Directions for this task: Only the lines from the start of the entries up to and including the line with "Added in both" should be written out, exactly as they stand.
*** Task data Section Begins ***
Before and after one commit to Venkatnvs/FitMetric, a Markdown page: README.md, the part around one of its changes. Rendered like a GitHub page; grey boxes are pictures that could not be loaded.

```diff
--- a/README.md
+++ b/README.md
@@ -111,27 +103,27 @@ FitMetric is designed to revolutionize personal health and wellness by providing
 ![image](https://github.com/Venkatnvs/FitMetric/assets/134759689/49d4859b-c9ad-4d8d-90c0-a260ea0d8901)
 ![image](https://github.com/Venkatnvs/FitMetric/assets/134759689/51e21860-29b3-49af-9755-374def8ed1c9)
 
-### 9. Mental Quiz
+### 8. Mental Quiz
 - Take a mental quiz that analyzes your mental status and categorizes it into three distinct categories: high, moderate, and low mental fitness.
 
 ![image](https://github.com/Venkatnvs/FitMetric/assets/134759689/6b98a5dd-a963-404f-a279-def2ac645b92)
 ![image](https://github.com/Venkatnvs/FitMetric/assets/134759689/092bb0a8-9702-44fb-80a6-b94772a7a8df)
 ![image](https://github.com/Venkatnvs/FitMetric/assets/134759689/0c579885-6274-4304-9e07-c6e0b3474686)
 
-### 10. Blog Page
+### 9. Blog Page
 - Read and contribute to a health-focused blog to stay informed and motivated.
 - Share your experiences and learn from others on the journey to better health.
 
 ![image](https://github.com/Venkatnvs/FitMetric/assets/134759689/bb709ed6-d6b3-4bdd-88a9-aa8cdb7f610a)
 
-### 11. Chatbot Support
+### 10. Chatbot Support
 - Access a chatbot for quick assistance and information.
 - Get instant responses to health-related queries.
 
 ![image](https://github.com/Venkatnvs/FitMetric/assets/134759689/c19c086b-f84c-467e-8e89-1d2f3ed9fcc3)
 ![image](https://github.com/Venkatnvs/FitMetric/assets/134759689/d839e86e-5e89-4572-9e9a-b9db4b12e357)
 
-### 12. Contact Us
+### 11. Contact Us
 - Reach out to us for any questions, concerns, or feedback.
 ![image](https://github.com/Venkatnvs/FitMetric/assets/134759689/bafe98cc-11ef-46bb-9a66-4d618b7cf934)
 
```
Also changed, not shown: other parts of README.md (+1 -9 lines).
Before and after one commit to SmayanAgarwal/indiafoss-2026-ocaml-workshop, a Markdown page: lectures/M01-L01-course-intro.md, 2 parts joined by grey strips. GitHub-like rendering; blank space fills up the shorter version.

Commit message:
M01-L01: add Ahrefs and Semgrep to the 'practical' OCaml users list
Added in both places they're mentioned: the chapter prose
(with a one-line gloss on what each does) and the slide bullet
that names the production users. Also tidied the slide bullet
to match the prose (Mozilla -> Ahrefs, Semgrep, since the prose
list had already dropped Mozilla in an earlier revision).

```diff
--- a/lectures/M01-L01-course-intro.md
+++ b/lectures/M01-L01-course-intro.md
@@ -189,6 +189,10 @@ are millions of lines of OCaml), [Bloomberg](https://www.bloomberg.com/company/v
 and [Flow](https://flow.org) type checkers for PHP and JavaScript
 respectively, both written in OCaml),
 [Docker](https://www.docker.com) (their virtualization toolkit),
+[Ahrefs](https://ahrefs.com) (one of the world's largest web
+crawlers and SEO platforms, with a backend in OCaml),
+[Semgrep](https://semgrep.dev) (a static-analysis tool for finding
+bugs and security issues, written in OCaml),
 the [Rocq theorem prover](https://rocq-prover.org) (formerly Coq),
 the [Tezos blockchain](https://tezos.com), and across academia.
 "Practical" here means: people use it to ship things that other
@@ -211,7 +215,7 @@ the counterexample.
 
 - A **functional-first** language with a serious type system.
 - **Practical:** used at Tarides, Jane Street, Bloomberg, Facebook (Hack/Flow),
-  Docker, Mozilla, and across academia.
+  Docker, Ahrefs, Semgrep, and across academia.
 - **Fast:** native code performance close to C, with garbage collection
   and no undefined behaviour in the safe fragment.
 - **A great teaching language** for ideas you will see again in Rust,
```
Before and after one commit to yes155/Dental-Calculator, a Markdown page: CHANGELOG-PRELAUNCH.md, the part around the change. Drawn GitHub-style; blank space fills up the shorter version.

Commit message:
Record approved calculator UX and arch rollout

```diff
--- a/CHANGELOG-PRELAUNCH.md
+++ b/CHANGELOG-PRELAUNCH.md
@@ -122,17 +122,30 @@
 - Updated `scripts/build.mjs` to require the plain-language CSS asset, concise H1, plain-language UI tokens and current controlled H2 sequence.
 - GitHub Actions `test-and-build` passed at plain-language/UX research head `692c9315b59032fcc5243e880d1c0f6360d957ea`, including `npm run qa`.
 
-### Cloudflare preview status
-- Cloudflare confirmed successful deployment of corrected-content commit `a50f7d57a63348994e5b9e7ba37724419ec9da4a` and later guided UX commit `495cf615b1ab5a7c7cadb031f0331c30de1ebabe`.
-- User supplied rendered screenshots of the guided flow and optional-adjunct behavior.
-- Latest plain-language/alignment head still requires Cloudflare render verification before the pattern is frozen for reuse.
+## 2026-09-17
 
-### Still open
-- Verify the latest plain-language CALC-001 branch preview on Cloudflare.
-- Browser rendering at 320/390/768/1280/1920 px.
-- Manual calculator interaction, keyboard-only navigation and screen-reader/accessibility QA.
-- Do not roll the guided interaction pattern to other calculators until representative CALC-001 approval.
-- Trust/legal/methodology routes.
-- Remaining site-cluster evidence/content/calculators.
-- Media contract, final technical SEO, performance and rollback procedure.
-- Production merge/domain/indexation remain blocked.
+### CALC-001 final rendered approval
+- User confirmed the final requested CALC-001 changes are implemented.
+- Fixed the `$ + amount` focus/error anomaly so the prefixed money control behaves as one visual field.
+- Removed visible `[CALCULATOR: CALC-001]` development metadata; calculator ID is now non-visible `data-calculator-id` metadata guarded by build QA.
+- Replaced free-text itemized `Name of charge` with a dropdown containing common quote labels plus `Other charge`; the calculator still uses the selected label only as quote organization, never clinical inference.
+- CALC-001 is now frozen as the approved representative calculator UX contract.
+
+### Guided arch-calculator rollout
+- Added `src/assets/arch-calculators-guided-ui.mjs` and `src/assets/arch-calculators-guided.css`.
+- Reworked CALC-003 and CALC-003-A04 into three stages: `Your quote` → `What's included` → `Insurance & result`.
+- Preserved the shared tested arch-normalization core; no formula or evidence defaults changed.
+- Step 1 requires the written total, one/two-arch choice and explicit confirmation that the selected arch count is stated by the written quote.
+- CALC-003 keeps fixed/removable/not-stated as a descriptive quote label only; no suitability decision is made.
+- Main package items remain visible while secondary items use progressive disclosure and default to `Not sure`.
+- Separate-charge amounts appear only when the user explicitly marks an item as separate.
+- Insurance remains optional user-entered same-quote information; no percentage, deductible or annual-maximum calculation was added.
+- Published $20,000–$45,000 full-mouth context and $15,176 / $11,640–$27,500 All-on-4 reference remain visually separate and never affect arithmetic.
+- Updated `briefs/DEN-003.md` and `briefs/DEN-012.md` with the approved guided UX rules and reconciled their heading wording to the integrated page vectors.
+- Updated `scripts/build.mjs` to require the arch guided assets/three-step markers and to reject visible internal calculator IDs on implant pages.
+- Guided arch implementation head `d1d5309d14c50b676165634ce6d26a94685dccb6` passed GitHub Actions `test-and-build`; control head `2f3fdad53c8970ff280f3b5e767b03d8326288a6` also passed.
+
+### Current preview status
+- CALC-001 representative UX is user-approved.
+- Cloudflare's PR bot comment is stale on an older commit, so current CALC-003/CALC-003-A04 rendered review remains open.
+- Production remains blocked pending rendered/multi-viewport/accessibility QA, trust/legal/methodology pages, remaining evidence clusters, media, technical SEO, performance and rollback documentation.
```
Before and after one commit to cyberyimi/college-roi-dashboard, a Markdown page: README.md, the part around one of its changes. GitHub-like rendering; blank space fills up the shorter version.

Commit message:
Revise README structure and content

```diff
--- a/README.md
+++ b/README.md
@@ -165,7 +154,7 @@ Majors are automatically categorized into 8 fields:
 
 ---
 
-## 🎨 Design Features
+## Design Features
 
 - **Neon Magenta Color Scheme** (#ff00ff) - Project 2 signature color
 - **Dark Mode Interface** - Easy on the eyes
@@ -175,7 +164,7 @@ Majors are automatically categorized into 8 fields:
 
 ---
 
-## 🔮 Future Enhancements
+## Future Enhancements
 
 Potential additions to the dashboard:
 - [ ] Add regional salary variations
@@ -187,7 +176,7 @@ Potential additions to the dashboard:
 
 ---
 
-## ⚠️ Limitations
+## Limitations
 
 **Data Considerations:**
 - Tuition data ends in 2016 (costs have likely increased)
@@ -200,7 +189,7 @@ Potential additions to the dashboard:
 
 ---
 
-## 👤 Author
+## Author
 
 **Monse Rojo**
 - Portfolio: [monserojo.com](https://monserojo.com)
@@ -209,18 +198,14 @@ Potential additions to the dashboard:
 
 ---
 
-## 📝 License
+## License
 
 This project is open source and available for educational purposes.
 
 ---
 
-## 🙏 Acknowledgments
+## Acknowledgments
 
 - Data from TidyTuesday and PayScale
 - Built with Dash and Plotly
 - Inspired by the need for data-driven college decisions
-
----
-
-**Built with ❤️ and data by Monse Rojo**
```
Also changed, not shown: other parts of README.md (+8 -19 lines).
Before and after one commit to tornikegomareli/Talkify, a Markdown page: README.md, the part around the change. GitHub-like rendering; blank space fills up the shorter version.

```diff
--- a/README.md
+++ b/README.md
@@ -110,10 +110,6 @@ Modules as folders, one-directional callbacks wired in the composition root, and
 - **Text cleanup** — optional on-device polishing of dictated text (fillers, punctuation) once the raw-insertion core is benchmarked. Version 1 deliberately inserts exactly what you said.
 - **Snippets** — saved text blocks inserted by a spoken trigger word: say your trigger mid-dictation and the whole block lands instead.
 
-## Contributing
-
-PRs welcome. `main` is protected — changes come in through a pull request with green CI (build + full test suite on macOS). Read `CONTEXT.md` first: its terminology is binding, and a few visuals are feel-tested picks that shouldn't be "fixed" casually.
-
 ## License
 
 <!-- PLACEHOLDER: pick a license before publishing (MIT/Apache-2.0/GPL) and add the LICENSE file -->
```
*** Task data Section Ends ***
Written response:
Before and after one commit to Venkatnvs/FitMetric, a Markdown page: README.md, the part around one of its changes. Rendered like a GitHub page; grey boxes are pictures that could not be loaded.

```diff
--- a/README.md
+++ b/README.md
@@ -111,27 +103,27 @@ FitMetric is designed to revolutionize personal health and wellness by providing
 ![image](https://github.com/Venkatnvs/FitMetric/assets/134759689/49d4859b-c9ad-4d8d-90c0-a260ea0d8901)
 ![image](https://github.com/Venkatnvs/FitMetric/assets/134759689/51e21860-29b3-49af-9755-374def8ed1c9)
 
-### 9. Mental Quiz
+### 8. Mental Quiz
 - Take a mental quiz that analyzes your mental status and categorizes it into three distinct categories: high, moderate, and low mental fitness.
 
 ![image](https://github.com/Venkatnvs/FitMetric/assets/134759689/6b98a5dd-a963-404f-a279-def2ac645b92)
 ![image](https://github.com/Venkatnvs/FitMetric/assets/134759689/092bb0a8-9702-44fb-80a6-b94772a7a8df)
 ![image](https://github.com/Venkatnvs/FitMetric/assets/134759689/0c579885-6274-4304-9e07-c6e0b3474686)
 
-### 10. Blog Page
+### 9. Blog Page
 - Read and contribute to a health-focused blog to stay informed and motivated.
 - Share your experiences and learn from others on the journey to better health.
 
 ![image](https://github.com/Venkatnvs/FitMetric/assets/134759689/bb709ed6-d6b3-4bdd-88a9-aa8cdb7f610a)
 
-### 11. Chatbot Support
+### 10. Chatbot Support
 - Access a chatbot for quick assistance and information.
 - Get instant responses to health-related queries.
 
 ![image](https://github.com/Venkatnvs/FitMetric/assets/134759689/c19c086b-f84c-467e-8e89-1d2f3ed9fcc3)
 ![image](https://github.com/Venkatnvs/FitMetric/assets/134759689/d839e86e-5e89-4572-9e9a-b9db4b12e357)
 
-### 12. Contact Us
+### 11. Contact Us
 - Reach out to us for any questions, concerns, or feedback.
 ![image](https://github.com/Venkatnvs/FitMetric/assets/134759689/bafe98cc-11ef-46bb-9a66-4d618b7cf934)
 
```
Also changed, not shown: other parts of README.md (+1 -9 lines).
Before and after one commit to SmayanAgarwal/indiafoss-2026-ocaml-workshop, a Markdown page: lectures/M01-L01-course-intro.md, 2 parts joined by grey strips. GitHub-like rendering; blank space fills up the shorter version.

Commit message:
M01-L01: add Ahrefs and Semgrep to the 'practical' OCaml users list
Added in both places they're mentioned: the chapter prose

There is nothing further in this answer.